The trial of the Dutch man accused of harassing and extorting B.C. teen Amanda Todd before she took her own life a decade ago heard evidence from an expert in forensic computing and cybercrime with the Dutch National Police on Thursday.
Aydin Coban is facing five charges, including extortion, possession of child pornography, child luring and criminal harassment. The 43-year-old was arrested in 2014 and extradited to Canada in 2020.
Todd became known around the world in 2012 after posting an online video of herself silently holding up flashcards describing a series of cyberbullying and threatening incidents, shortly before she died by suicide.

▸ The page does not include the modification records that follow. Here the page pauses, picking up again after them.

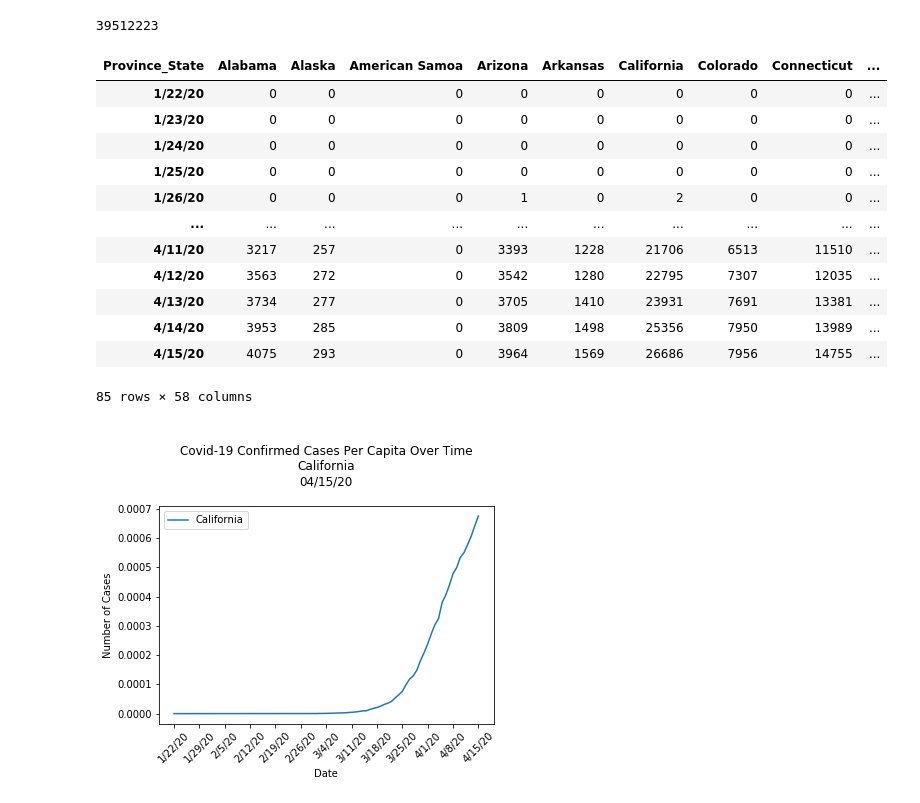
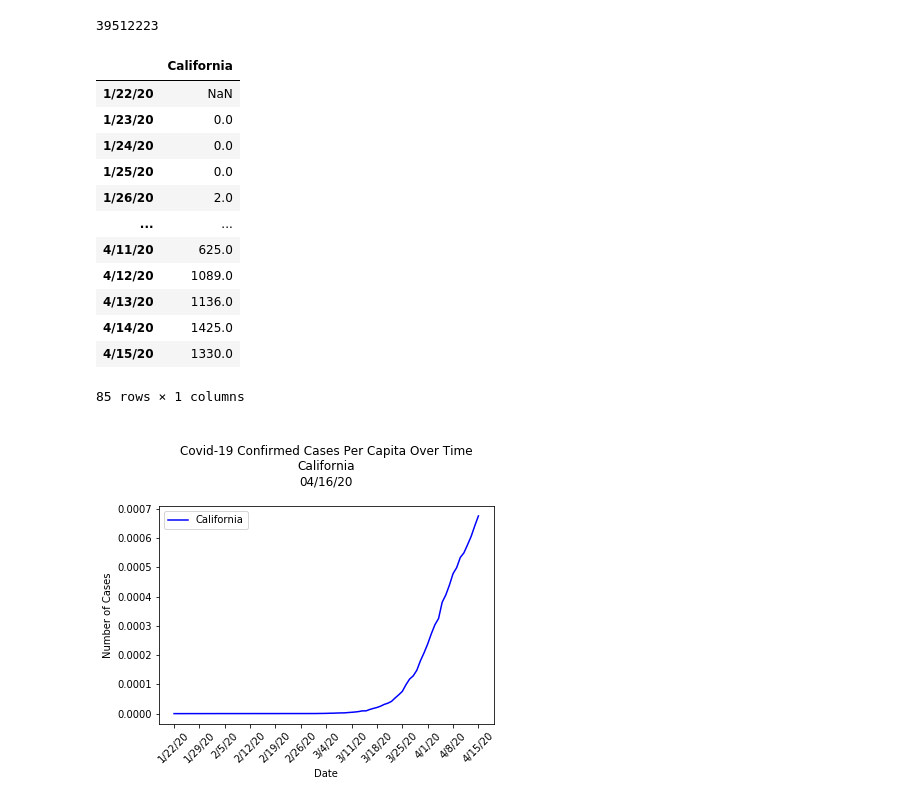
Before and after one commit to aaronrotman/project-one, a Jupyter notebook: main.ipynb, the cells around one changed output. Cells and saved outputs as stored; diff of their text form; code cells hidden in the pictures.

```diff
--- a/main.ipynb
+++ b/main.ipynb
@@ -451,44 +451,48 @@ pivot_group = time_series_group.T
 column_sums = time_series_group.sum()
 # Dataframe of summed columns
 national_df = pd.DataFrame(column_sums)
-national_df
-column_sums
-pivot_group
+cali = pivot_group['California'].copy()
+cali_df = pd.DataFrame(cali)
+
+cali_diff = cali_df.diff()
+cali_diff_df = pd.DataFrame(cali_diff)
+cali_change = cali_df.pct_change()
+cali_change_df = pd.DataFrame(cali_change)
+cali_diff_df
 # %% [output]
-| Province_State | Alabama | Alaska | American Samoa | Arizona | Arkansas | California | Colorado | Connecticut | ... |
-| 1/22/20 | 0 | 0 | 0 | 0 | 0 | 0 | 0 | 0 | ... |
-| 1/23/20 | 0 | 0 | 0 | 0 | 0 | 0 | 0 | 0 | ... |
-| 1/24/20 | 0 | 0 | 0 | 0 | 0 | 0 | 0 | 0 | ... |
-| 1/25/20 | 0 | 0 | 0 | 0 | 0 | 0 | 0 | 0 | ... |
-| 1/26/20 | 0 | 0 | 0 | 1 | 0 | 2 | 0 | 0 | ... |
-| ... | ... | ... | ... | ... | ... | ... | ... | ... | ... |
-| 4/11/20 | 3217 | 257 | 0 | 3393 | 1228 | 21706 | 6513 | 11510 | ... |
-| 4/12/20 | 3563 | 272 | 0 | 3542 | 1280 | 22795 | 7307 | 12035 | ... |
-| 4/13/20 | 3734 | 277 | 0 | 3705 | 1410 | 23931 | 7691 | 13381 | ... |
-| 4/14/20 | 3953 | 285 | 0 | 3809 | 1498 | 25356 | 7950 | 13989 | ... |
-| 4/15/20 | 4075 | 293 | 0 | 3964 | 1569 | 26686 | 7956 | 14755 | ... |
+|  | California |
+| 1/22/20 | NaN |
+| 1/23/20 | 0.0 |
+| 1/24/20 | 0.0 |
+| 1/25/20 | 0.0 |
+| 1/26/20 | 2.0 |
+| ... | ... |
+| 4/11/20 | 625.0 |
+| 4/12/20 | 1089.0 |
+| 4/13/20 | 1136.0 |
+| 4/14/20 | 1425.0 |
+| 4/15/20 | 1330.0 |
-85 rows × 58 columns
+85 rows × 1 columns
 # %%
 # Store the current date
 todays_date = date.today().strftime('%m/%d/%y')
 
 # Plot a time series of the number of cases per capita for California
-cali_line = plt.plot(pivot_group['California']/cali_population, label='California')
-
+cali_line = plt.plot(cali_df/cali_population, label='California', color='blue')
 # Format xticks
-plt.xticks(ticks = range(0, 85, 7), rotation=45)
+plt.xticks(ticks = range(0, len(national_df), 7), rotation=45)
 
 # Plot title, legend and axis labels
 plt.title(f"""
 Covid-19 Confirmed Cases Per Capita Over Time
 California
 {todays_date}
 """)
 plt.xlabel('Date')
 plt.ylabel('Number of Cases')
 plt.legend()
 plt.show()
 # %% [output]
-[figure, old version]
+[figure, new version]
 # %%
 # Plot a time series of the number of cases per capita for the United States and California
```
Also changed, not shown: parts of 3 cells of this notebook.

Via video link and through an interpreter, Insp. Wybren van der Meer testified he was called to a “holiday park” — a subdivision of rental cabins — in Oisterwijk, Netherlands on Jan. 15, 2014. The call was part of an investigation into Coban, who had recently been arrested in the area, the court heard.

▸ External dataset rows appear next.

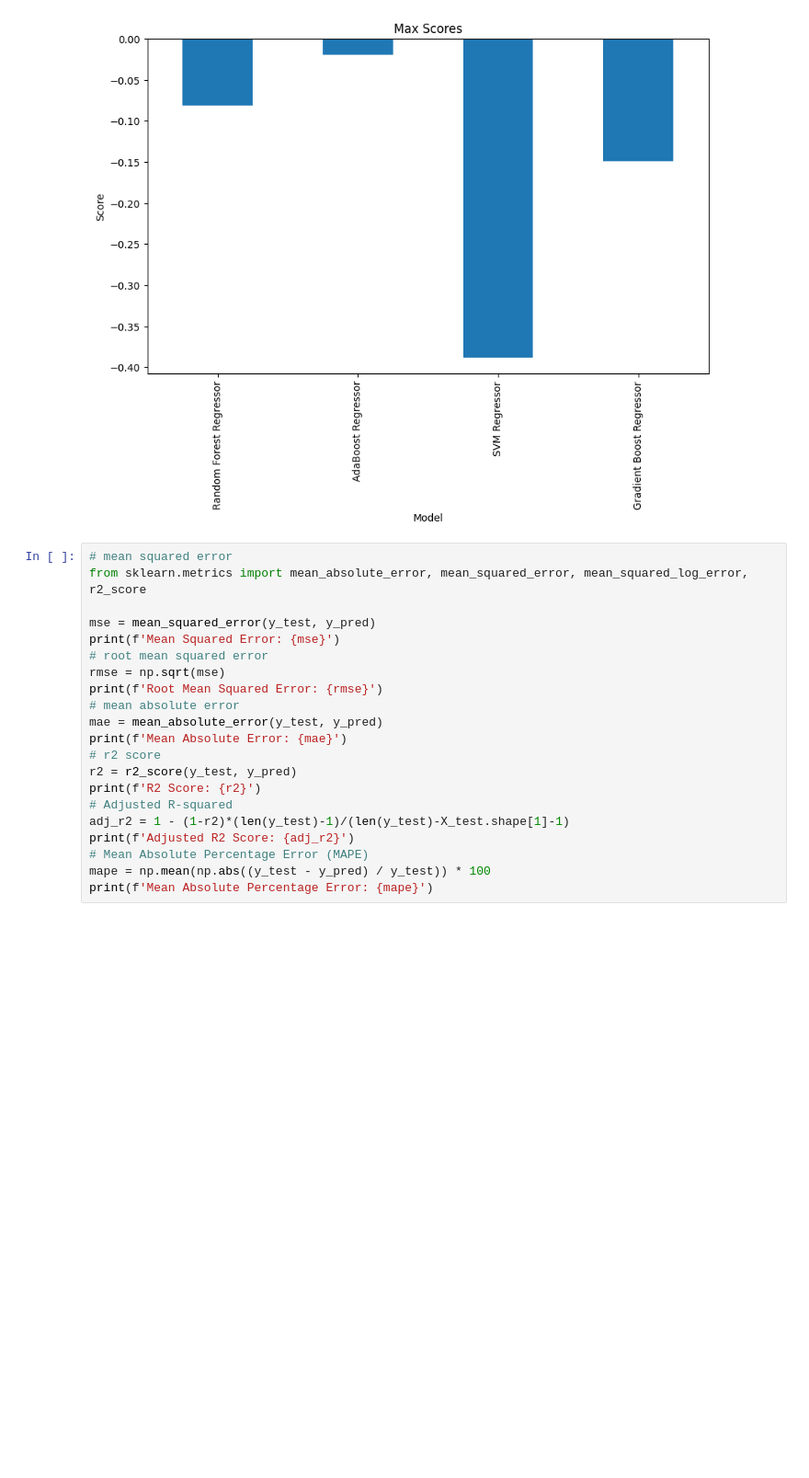
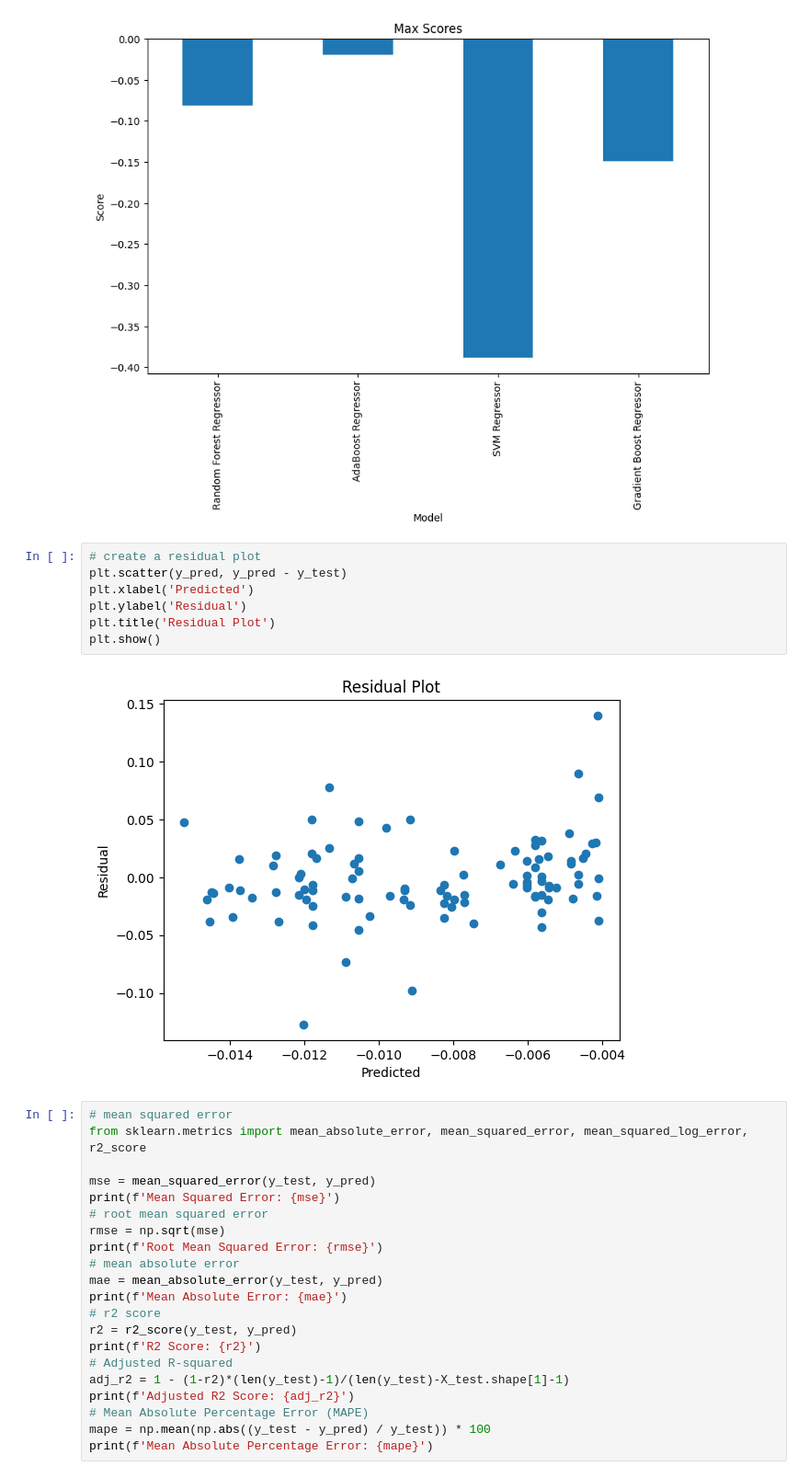
Before and after one commit to VedanshiShah7/Machine-Learning-In-Finance, a Jupyter notebook: Project 4/mini_project_4_test_mlf.ipynb, the cells around one changed output. Shown at 92% size. Drawn from its saved outputs; the diff is of its cells as text; blank space fills up the shorter version.

```diff
--- a/Project 4/mini_project_4_test_mlf.ipynb
+++ b/Project 4/mini_project_4_test_mlf.ipynb
@@ -459,6 +462,15 @@ plt.show()
 [figure]
 [figure]
 [figure]
+# %%
+# create a residual plot
+plt.scatter(y_pred, y_pred - y_test)
+plt.xlabel('Predicted')
+plt.ylabel('Residual')
+plt.title('Residual Plot')
+plt.show()
+# %% [output]
+[figure, added]
 # %%
 # mean squared error
 from sklearn.metrics import mean_absolute_error, mean_squared_error, mean_squared_log_error, r2_score
```
Also changed, not shown: parts of 5 cells of this notebook, 9 other files.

Van der Meer told the court he examined a router at one of the holiday homes that had an IP address police were interested in.

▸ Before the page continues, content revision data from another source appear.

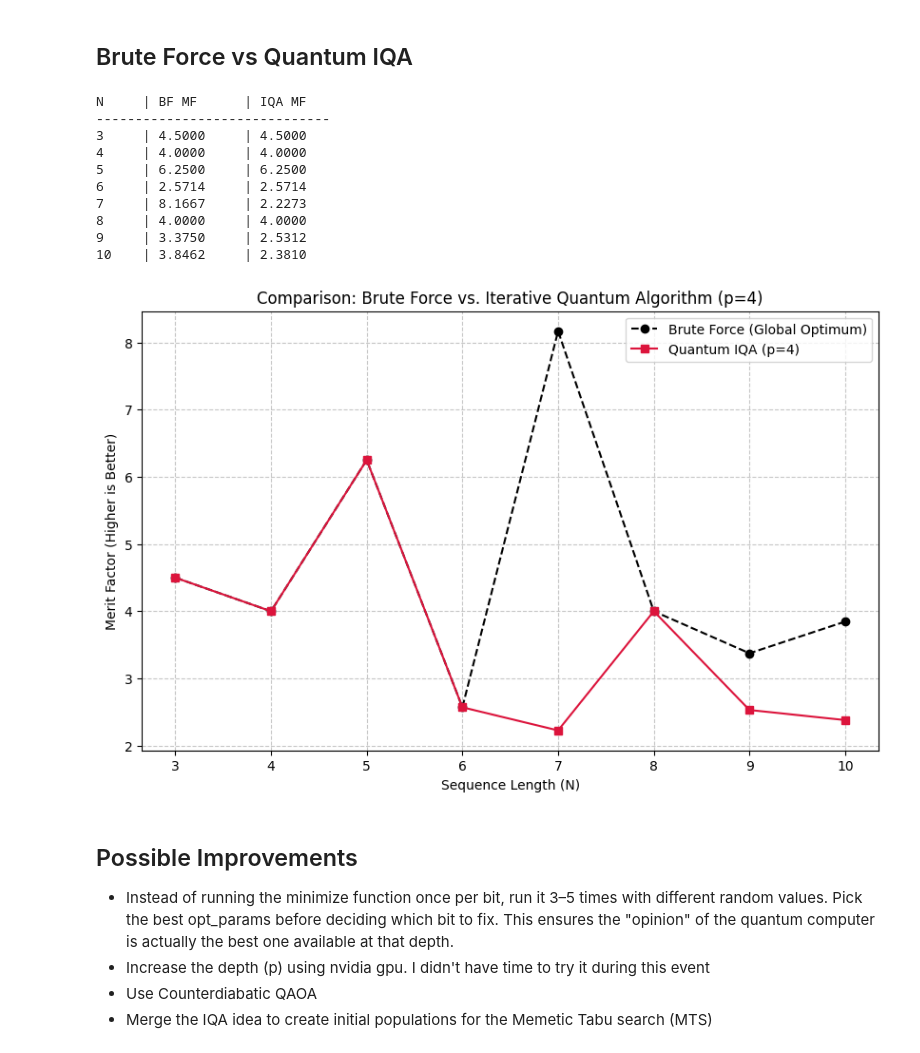
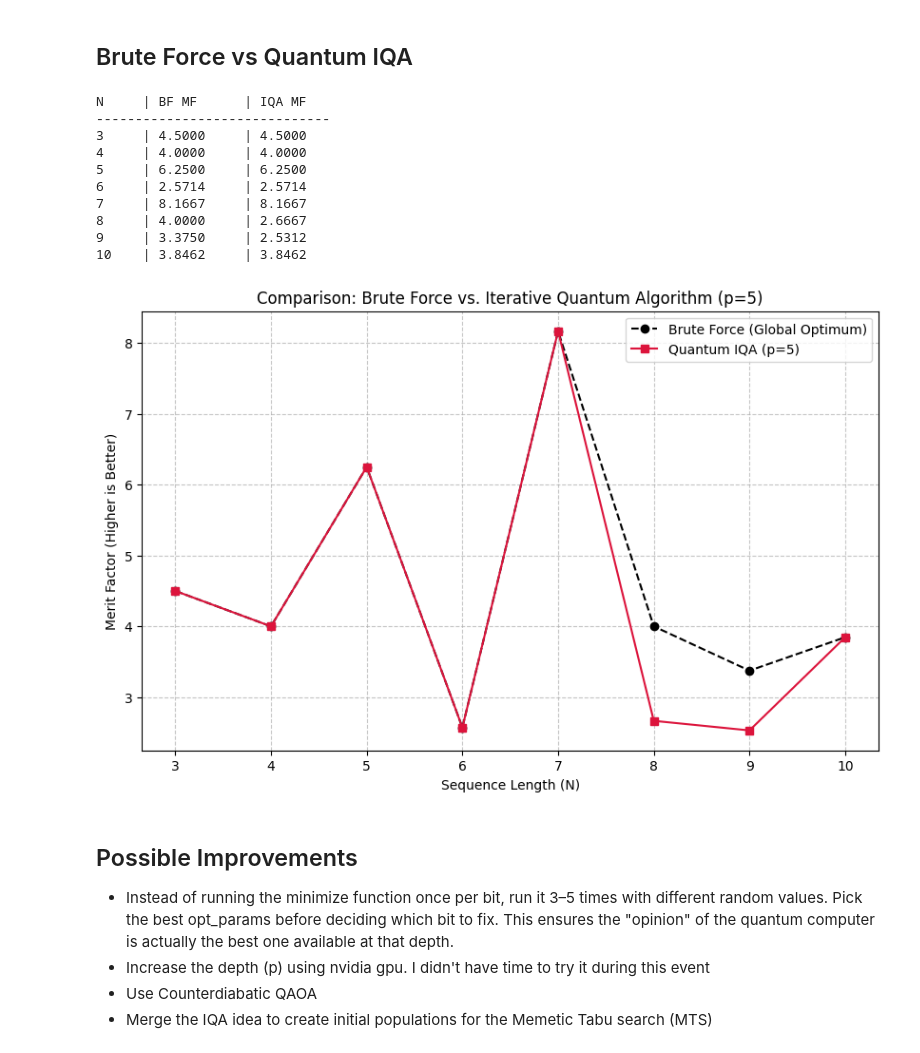
Before and after one commit to victor-onofre/2026-NVIDIA, a Jupyter notebook: team-submissions/iterative_Quantum_Algorithm.ipynb, the cells around one changed output. Drawn from its saved outputs; the diff is of its cells as text; code cells hidden in the pictures.

```diff
--- a/team-submissions/iterative_Quantum_Algorithm.ipynb
+++ b/team-submissions/iterative_Quantum_Algorithm.ipynb
@@ -395,7 +426,7 @@ def run_iterative_labs(N, p=2):
 
 # --- 6. Plotting Loop ---
 N_values = range(3, 11) # Range of sequence lengths
-p_depth = 4            # Circuit depth to test
+p_depth = 5            # Circuit depth to test
 
 results_bf = []
 results_iqa = []
@@ -407,37 +438,37 @@ for n in N_values:
     # 1. Get Brute Force Baseline
     mf_bf = get_bf_merit_factor(n)
     results_bf.append(mf_bf)
 
     # 2. Get Quantum IQA Result
     seq_iqa = run_iterative_labs(n, p=p_depth)
     mf_iqa = calculate_merit_factor(seq_iqa)
     results_iqa.append(mf_iqa)
 
     print(f"{n:<5} | {mf_bf:<10.4f} | {mf_iqa:<10.4f}")
 
 # --- 7. Generate Plot ---
 plt.figure(figsize=(10, 6))
 plt.plot(N_values, results_bf, label='Brute Force (Global Optimum)', marker='o', color='black', linestyle='--')
 plt.plot(N_values, results_iqa, label=f'Quantum IQA (p={p_depth})', marker='s', color='crimson')
 
 plt.title(f'Comparison: Brute Force vs. Iterative Quantum Algorithm (p={p_depth})')
 plt.xlabel('Sequence Length (N)')
 plt.ylabel('Merit Factor (Higher is Better)')
 plt.grid(True, linestyle='--', alpha=0.7)
 plt.legend()
 plt.show()
 # %% [output]
 N     | BF MF      | IQA MF
 ------------------------------
 3     | 4.5000     | 4.5000
 4     | 4.0000     | 4.0000
 5     | 6.2500     | 6.2500
 6     | 2.5714     | 2.5714
-7     | 8.1667     | 2.2273
-8     | 4.0000     | 4.0000
+7     | 8.1667     | 8.1667
+8     | 4.0000     | 2.6667
 9     | 3.3750     | 2.5312
-10    | 3.8462     | 2.3810
+10    | 3.8462     | 3.8462
-[figure, old version]
+[figure, new version]
 # %% [markdown]
 ## Possible Improvements
 
```
Also changed, not shown: parts of 1 cell of this notebook.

The examination, he testified, revealed the router had connected to a device named ‘Admins PC,’ along with the machine’s unique internal IP address and manufacturer-assigned MAC address.
During cross-examination, defence sought to raise doubt about the possibility Coban could have connected to the wifi network van der Meer investigated from the cabin he was staying in when he was arrested.
Defence argued that Coban had been arrested in a cabin in a park called De Rosep, while the router van der Meer had investigated was in a cabin in the adjacent Valkenbosch park.
Defence showed a photo of a brick holiday home with large trees around it, which van der Meer acknowledged could interfere with wifi connectivity. He also testified distance could affect wifi connection.
Van der Meer testified he wasn’t present when Coban was arrested, and could not confirm which holiday parks were involved, how far apart the bungalows were, or whether the cabin he visited was made of brick. He added that he did not know if the cabin Coban was arrested in had wifi or not.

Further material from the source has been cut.